** RECORDS FOR THE EXERCISE **
*** Begin section ***
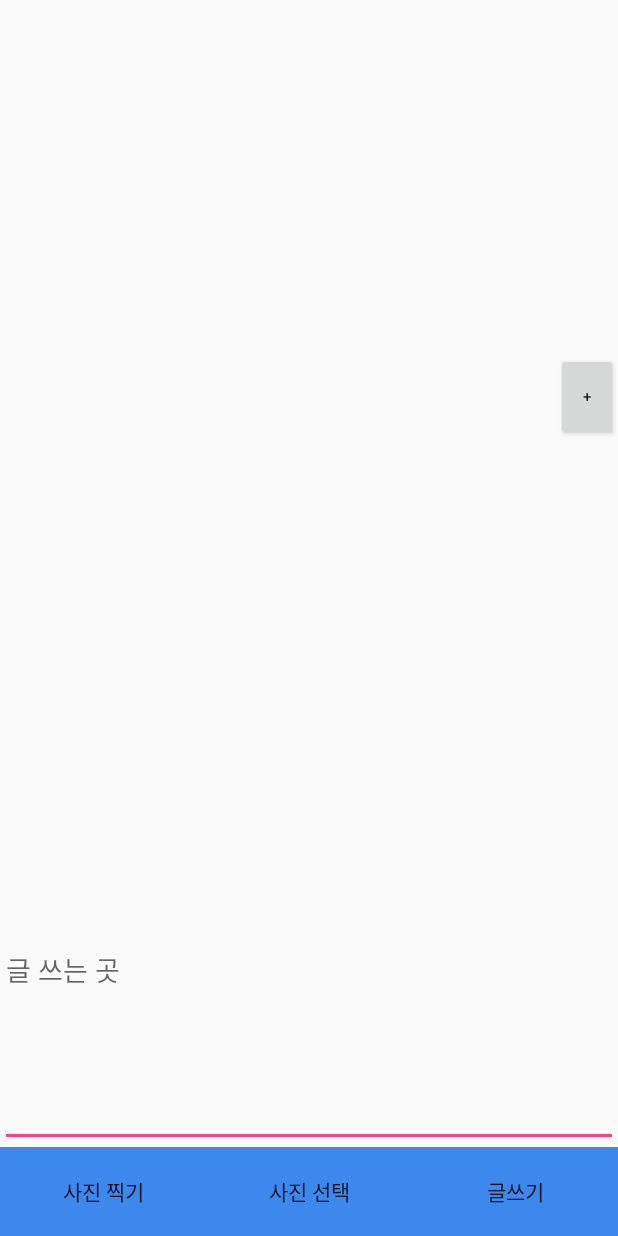
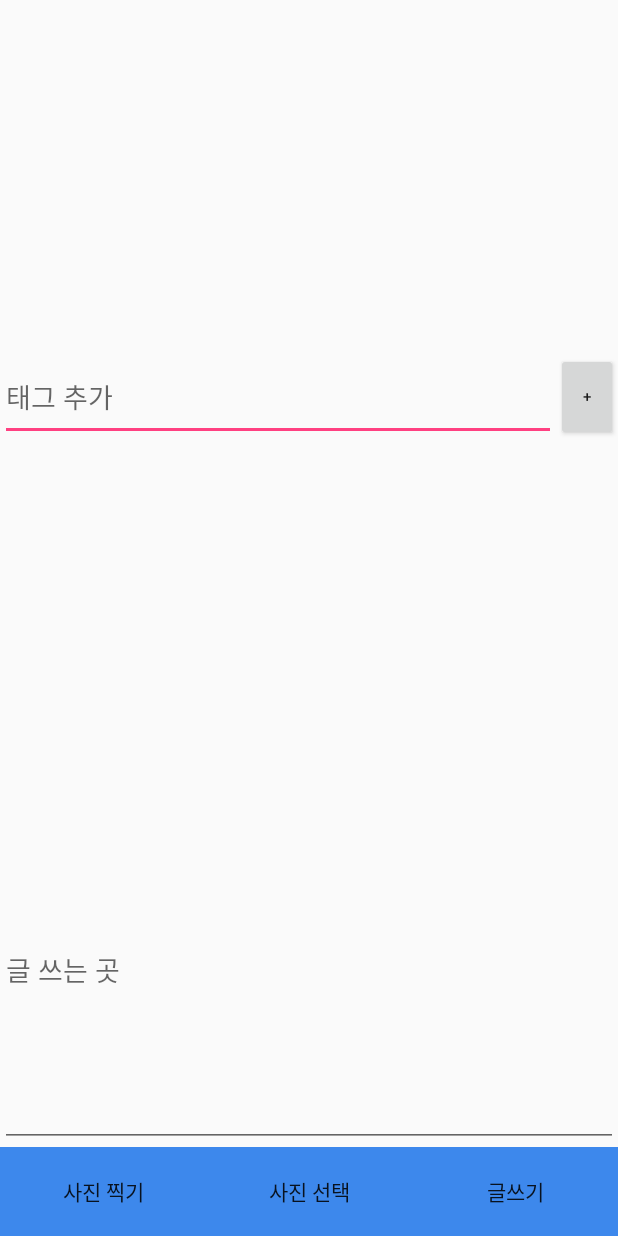
Before and after one commit to fooding/FoodingAndriod, an Android app: the Example screen opened directly, with no data from a screen before it, on a phone screen of 412 x 824 dp. Run offline under Robolectric (Android 15) with nearby library versions, the phone set to English and light mode, and no system bars; libraries missing offline, so code that uses them is left out: com.clarifai.api; network calls fail.

Commit message:
add addusertag

```diff
--- a/food/app/src/main/java/com/example/yoonmin/sgen/Example.java
+++ b/food/app/src/main/java/com/example/yoonmin/sgen/Example.java
@@ -14,6 +14,7 @@ import android.view.View;
 import android.widget.Button;
 import android.widget.CheckBox;
 import android.widget.CompoundButton;
+import android.widget.EditText;
 import android.widget.ImageView;
 import android.widget.RadioButton;
 import android.widget.RadioGroup;
@@ -59,12 +60,15 @@ public class Example extends Activity {
     private static final int TAKE_PICTURE=2;
 
     private final ClarifaiClient client = new ClarifaiClient(APP_ID, APP_SECRET);
-    private Button selectButton,takeButton,okButton;
+    private Button selectButton,takeButton,okButton, Btn_Add;
     private ImageView imageView;
     private TableLayout table;
+    private CheckBox check;
+    private TableRow newRow;
     private int Count = 0;
 
     private String filePath;
+    private EditText Edit_tag_Add;
     private String folderName = "Arcanelux";// 폴더명
     private String fileName = "CameraIntent"; // 파일명
 
@@ -77,7 +81,30 @@ public class Example extends Activity {
         table = (TableLayout) findViewById(R.id.table);
         takeButton=(Button) findViewById(R.id.take_button);
         selectButton = (Button) findViewById(R.id.select_button);
+        Edit_tag_Add = (EditText) findViewById(R.id.Edit_Tag_Add);
+        Btn_Add = (Button) findViewById(R.id.Btn_Add);
         okButton=(Button) findViewById(R.id.OK);
+
+        Btn_Add.setOnClickListener(new View.OnClickListener() {
+            @Override
+            public void onClick(View v) {
+
+                check = new CheckBox(getApplicationContext());
+                newRow = new TableRow(getApplicationContext());
+
+                String tag = String.valueOf(Edit_tag_Add.getText());
+                check.setText(tag);
+                check.setTextColor(getResources().getColor(R.color.colorPrimary));
+                check.setId(Count);
+                check.setChecked(true);
+                newRow.addView(check);
+                table.addView(newRow);
+
+                taglist.add(check);
+
+                Count++;
+            }
+        });
 
         okButton.setOnClickListener(new View.OnClickListener() {
             @Override
@@ -314,8 +341,8 @@ public class Example extends Activity {
         StringBuilder b = new StringBuilder();
         for (Tag tag : result.getTags()) {
 
-            TableRow newRow = new TableRow(this);
-            CheckBox check = new CheckBox(this);
+            newRow = new TableRow(this);
+            check = new CheckBox(this);
 
             check.setId(Count);
             check.setText(tag.getName());
@@ -333,5 +360,6 @@ public class Example extends Activity {
             taglist.add(check);
             Count++;
         }
+
     }
 }
--- a/food/app/src/main/res/layout/activity_clarifai.xml
+++ b/food/app/src/main/res/layout/activity_clarifai.xml
@@ -23,6 +23,13 @@
             android:layout_width="0dip"
             android:layout_height="match_parent"
             android:layout_weight="9">
+
+            <EditText
+                android:id="@+id/Edit_Tag_Add"
+                android:layout_width="match_parent"
+                android:layout_height="match_parent"
+                android:hint="태그 추가"/>
+
         </LinearLayout>
 
         <Button
```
*** End section ***
** WORK ORDER **
Look for the string "import" in the entries above. Copy every line that has it.

** RESPONSE TO THE EXERCISE **
@@ -14,6 +14,7 @@ import android.view.View;
 import android.widget.Button;
 import android.widget.CheckBox;
 import android.widget.CompoundButton;
+import android.widget.EditText;
 import android.widget.ImageView;
 import android.widget.RadioButton;
 import android.widget.RadioGroup;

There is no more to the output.